# Work order
Search the material below for the word "Resources". Copy every line where it is found.

# Extracted material

========================

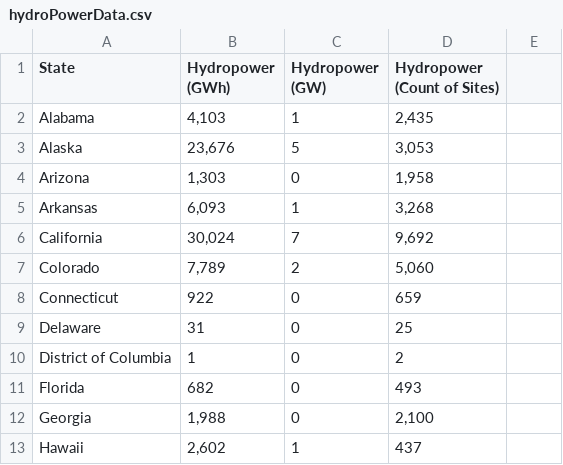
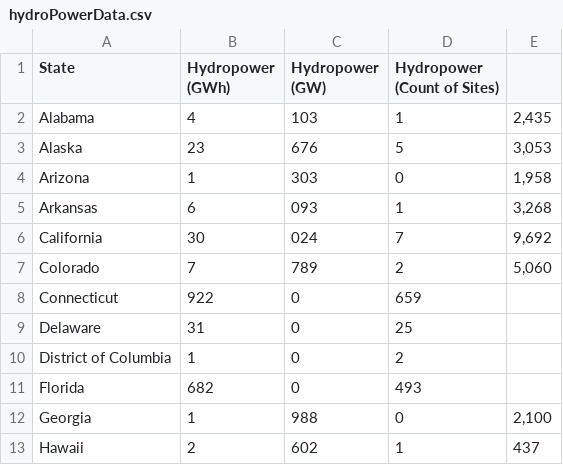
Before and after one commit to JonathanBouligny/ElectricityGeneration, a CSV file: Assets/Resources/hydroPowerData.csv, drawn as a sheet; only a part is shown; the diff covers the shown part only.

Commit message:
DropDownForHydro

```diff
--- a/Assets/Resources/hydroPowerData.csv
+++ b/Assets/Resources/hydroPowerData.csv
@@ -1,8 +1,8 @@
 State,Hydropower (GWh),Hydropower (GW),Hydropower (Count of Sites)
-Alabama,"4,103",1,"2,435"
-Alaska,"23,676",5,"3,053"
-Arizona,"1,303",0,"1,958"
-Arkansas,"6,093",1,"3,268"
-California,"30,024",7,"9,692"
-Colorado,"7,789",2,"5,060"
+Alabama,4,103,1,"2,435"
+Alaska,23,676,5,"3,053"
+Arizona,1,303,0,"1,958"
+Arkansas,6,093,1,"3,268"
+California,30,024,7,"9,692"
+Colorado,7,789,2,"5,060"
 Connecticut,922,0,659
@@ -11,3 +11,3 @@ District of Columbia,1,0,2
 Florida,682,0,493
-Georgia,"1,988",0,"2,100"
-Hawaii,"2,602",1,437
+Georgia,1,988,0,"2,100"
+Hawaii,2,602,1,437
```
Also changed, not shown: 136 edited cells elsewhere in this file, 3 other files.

========================

# Task response
Before and after one commit to JonathanBouligny/ElectricityGeneration, a CSV file: Assets/Resources/hydroPowerData.csv, drawn as a sheet; only a part is shown; the diff covers the shown part only.
--- a/Assets/Resources/hydroPowerData.csv
+++ b/Assets/Resources/hydroPowerData.csv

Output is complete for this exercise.